The rain coats the otherwise dull unattractive asphalt of the parking lot that wonders what it’s done wrong. . . “Once there was so much traffic here, but now. . . I don’t know. . . people come, they shop at the Village, semi’s park overnight then leave, it’s all just so. . . different.” Yeah, I know, parking lots rarely ponder. But the rain. . . it has a way of making the asphalt look like my soul – sometimes shiny and alive, when the drops cause a shimmer of motion in the many small puddles, sometimes vibrant and clean and hopeful. The rain masks the true nature of soul and asphalt – dry, dark, weathered. The pattern of drops on the roof of my truck decreases momentarily, the asphalt breathes, and now the rain picks up again, and calmness returns.

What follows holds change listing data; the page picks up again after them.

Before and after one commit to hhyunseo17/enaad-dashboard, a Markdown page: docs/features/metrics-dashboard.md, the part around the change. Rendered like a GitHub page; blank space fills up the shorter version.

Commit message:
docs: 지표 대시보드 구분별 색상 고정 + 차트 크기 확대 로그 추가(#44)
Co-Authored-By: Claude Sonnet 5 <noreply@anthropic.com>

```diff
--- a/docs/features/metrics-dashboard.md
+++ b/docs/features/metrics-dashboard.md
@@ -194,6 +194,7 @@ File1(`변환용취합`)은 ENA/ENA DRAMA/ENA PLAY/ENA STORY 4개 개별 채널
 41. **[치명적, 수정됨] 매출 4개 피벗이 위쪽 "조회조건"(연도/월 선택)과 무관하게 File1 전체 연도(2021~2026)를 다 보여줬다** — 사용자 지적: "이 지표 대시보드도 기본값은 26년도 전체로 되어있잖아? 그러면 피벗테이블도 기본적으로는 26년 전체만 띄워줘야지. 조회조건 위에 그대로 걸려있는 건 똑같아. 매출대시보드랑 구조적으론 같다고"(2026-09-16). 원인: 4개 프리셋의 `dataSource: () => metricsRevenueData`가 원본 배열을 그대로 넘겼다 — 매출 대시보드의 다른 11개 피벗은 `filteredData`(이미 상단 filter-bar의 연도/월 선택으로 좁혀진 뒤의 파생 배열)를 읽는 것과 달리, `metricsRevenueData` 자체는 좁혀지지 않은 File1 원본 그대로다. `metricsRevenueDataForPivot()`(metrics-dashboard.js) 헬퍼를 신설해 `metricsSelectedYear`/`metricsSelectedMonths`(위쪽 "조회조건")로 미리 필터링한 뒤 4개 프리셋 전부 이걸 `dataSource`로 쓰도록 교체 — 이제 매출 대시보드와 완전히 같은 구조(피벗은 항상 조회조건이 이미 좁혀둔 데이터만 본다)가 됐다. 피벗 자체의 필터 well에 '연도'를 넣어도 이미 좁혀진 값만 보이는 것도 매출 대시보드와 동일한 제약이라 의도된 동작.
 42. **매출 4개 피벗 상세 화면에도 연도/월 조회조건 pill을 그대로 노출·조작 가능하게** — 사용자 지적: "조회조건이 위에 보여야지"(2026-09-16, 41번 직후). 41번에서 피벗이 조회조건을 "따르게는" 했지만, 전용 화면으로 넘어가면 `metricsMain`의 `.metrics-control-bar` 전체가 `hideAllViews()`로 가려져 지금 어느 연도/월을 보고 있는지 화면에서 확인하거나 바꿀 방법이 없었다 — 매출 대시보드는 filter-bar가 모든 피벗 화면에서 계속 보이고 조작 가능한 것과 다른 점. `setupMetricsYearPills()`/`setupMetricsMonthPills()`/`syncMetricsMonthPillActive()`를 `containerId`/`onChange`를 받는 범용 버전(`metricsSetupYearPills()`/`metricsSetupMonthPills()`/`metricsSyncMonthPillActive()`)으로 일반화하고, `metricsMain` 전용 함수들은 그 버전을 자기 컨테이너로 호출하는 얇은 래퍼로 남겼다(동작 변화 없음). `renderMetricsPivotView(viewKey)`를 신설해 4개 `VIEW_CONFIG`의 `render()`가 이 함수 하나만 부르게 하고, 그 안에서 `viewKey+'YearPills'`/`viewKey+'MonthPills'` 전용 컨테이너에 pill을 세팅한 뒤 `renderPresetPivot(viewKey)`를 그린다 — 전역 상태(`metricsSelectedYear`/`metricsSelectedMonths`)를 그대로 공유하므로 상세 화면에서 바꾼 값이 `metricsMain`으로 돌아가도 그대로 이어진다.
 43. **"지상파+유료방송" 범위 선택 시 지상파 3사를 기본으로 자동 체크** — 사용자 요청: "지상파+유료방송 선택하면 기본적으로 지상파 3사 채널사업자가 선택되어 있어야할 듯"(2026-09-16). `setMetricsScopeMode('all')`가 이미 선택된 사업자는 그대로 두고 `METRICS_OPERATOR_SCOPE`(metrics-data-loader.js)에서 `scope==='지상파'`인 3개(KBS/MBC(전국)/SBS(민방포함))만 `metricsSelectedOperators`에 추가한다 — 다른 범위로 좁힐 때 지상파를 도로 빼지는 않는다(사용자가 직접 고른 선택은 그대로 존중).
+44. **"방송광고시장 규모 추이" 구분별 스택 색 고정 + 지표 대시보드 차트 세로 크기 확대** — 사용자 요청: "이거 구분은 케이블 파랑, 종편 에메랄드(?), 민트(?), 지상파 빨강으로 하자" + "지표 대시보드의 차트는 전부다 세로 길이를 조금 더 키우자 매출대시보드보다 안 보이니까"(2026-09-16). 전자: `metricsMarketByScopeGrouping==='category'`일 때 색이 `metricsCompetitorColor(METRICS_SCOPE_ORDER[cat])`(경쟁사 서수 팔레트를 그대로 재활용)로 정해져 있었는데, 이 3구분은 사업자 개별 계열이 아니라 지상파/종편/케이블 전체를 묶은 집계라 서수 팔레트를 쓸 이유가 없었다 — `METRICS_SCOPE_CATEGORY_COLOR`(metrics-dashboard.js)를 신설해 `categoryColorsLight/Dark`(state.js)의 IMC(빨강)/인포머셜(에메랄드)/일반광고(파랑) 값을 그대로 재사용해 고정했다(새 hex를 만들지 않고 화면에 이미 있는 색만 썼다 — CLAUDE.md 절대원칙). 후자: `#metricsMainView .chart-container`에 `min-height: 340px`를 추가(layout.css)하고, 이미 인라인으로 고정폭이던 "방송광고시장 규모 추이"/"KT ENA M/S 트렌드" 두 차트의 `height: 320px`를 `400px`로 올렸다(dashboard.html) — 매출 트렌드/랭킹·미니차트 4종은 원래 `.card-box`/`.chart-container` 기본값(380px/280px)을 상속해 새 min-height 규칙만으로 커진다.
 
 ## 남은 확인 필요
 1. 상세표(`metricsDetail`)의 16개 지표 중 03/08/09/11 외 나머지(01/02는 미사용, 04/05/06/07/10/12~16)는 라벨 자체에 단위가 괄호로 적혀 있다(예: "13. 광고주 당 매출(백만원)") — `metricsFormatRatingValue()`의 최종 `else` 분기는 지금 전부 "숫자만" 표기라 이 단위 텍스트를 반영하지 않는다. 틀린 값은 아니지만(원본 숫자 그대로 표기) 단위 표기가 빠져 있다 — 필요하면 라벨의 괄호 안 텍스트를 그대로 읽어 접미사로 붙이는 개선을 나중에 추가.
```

“For Lease, 1-800- XXX-XXXX. Space and Pad Site.” The retail site awaits it’s re-awakening. Call. Call soon.
The rain soothes a soul, but only until it’s cloud says “I’m empty.” Then dryness returns, and store and soul wait, wondering.
Twas the night before xmas and all through the house, not a creature was stirring, not even a furry brown mouse. This was because a gas leak was slowly suffocating everyone.
The stockings were hung by the chimney with care, with silvery strands of old St Nicks hair, because last year when that fat fuck showed up, I was able to grab him by his hair and almost throw him down the stairs.
The children were nestled, all snug in their beds, while visions of standing in line at Wal Mart returning the crap gifts they got danced in their heads.
And mama in her kerchief and I in my cap, had just given up on sex because I’m all out of blue pills,
when out on the lawn there arose such a clatter, so grabbing my glock I did what I’m supposed to do and randomly shot
The bullets went flying, mama was screaming,
and there on the breast of the new fallen snow, lie Santa and toys, from his mouth came breath a-steaming.
“Hey Dasher, Dancer, Prancer and Vixen, hey Comet and Cupid and Donner and Blitzen, it finally happened, what a surprise, an end to our fun because of a gun. I checked all my maps and thought what I thought, but must’ve thought wrong, and now I’ve been shot. So, to you my fine deer, and the rest of the world, I bid a merry xmas to all, and to all a . . . ”
Guess Jolly old St Nick didn’t make it!